A list on how to prepare your car for winter would be incomplete without mentioning the need for a thorough safety check. This includes checking your headlights, signals, windshield wipers, liquids (Anti-freeze, gas, oil, cooling liquid), tires, and all the electric bells and whistles that sit on your car’s dashboard to make it honk, chirp, blink and indicate. Even the best-intended leisurely trip can end up a debacle if not supported by a well-maintained car that’s safe for the winter. Total safety is always better than a totaled car.
An auto check at a car mechanic helps fine-tunes your car and checks a number of things the untrained eye can’t, such as hoses, belts, the coolant-to-water ratio, and your air conditioner. Your air conditioner doubles up as a dehumidifier when it’s chilly, helping windows defrost and increase visibility during the worst of winter. Winter can occasionally do irreversible damage to some cars, and it’s best to get them checked at a certified car mechanic before the season arrives. However, for cars that are irreparable, there are multiple agencies in your locality that provide cash for junk cars, regardless of their condition.
Plan in Advance
Before going on a long road trip during the winter, remember to take all the precautions you can and keep an ear out for information on any media - be it the radio, TV, newspaper, or a friend - about upcoming adverse weather conditions. Remember to keep track of accidents, roadblocks, or routes that are precarious under stormy conditions. Consider leaving your GPS on and updating a family member or friend with your live location while you travel. This ensures that you are never stranded or unsupported in the incident of a storm or unprecedented weather conditions. As always, there’s a significant overlap between how to prepare your car for winter and your safety.
There’s no denying that multiple parts of your car take a hit along with the temperature during winter, but the worst affected, or that which has the most impact on your car’s performance, is your car battery. Battery capacity decreases drastically during the winter, so frequent inspections of the battery, cables, terminals, and fluids will help you take better control of its performance. Check the battery cables for any wear and tear and lose connections.

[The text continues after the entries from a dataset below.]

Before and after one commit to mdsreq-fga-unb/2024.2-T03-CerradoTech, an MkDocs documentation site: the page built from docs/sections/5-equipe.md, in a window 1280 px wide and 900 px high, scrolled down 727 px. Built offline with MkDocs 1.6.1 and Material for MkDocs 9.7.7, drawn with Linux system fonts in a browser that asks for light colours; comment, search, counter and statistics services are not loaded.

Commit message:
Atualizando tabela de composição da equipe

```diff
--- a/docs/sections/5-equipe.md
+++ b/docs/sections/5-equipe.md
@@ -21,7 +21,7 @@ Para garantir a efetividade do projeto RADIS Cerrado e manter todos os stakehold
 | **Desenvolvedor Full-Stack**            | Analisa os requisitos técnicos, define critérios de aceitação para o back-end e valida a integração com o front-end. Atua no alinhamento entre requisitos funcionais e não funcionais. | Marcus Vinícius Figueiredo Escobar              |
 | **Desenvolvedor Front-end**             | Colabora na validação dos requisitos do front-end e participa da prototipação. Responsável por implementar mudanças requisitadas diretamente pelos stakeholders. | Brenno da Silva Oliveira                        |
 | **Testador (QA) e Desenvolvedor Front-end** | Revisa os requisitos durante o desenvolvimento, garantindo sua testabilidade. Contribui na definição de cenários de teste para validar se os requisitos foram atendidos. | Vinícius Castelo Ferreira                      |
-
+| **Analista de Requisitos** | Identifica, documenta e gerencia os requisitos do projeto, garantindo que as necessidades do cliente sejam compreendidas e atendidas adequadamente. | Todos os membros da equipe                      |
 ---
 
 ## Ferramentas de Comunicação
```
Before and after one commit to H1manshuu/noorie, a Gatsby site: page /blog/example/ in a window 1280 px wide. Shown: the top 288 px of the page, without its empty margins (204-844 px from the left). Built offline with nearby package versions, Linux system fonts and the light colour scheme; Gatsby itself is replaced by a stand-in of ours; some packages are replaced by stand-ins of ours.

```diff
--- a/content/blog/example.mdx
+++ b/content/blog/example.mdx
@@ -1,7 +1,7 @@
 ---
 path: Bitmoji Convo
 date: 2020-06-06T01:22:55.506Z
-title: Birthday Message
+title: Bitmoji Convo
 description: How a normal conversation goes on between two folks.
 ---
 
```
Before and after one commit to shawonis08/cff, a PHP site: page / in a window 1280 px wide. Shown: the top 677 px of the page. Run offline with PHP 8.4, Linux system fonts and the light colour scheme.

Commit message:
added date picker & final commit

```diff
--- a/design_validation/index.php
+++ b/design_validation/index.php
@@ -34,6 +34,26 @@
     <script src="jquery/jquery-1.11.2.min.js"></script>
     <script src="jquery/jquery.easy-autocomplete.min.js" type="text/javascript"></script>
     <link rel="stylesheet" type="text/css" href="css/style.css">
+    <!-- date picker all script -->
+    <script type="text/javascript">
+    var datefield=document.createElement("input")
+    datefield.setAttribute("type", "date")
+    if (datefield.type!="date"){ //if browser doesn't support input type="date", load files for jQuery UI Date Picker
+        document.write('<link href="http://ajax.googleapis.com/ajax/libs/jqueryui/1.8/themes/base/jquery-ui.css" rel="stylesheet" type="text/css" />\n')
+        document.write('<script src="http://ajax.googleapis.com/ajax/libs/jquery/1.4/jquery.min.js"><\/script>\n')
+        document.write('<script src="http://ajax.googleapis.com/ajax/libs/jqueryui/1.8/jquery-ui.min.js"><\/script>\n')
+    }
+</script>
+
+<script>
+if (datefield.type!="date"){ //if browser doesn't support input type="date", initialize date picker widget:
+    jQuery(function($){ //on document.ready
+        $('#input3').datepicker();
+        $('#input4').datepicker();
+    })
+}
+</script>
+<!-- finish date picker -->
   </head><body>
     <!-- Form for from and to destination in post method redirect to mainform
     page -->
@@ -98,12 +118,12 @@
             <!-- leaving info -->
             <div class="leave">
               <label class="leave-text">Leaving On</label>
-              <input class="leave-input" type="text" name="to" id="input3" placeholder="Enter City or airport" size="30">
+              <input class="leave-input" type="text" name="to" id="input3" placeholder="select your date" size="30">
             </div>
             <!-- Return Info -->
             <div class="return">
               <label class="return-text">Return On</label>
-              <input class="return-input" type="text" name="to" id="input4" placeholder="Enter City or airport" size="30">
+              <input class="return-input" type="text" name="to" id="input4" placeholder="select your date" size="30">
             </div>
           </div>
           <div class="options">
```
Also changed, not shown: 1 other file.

Check the level of your battery’s voltage by turning off your car and checking its hydrometer. If everything seems copacetic, you’re nearly done on the know-how required on how to prepare your car for winter!
Regular maintenance is the largest ingredient in how to prepare your car for winter. Keeping up with your car’s needs is a daily job that demands extra shifts during winters. Depending on the make and model of your car, how you maintain your car on your own may vary. In case you have too many questions about getting your car ready for winter and need a professional’s assistance, you can always avail of the services of a local mechanic for a nominal price. In case your car is too old and maintenance during winters seems like a hassle, you can always dispose of it at reputed agencies that provide cash for clunkers.
Winter isn’t easy for any of us - be it humans, cars, or high-power outdoor Dance Dance Revolution machines that run on 16 separately sold batteries. The best we can do is take all the necessary precautions to weather the ride well, or in one particular case, a dance-off with your knee-high boots tucked into a parka. But that’s for another article altogether.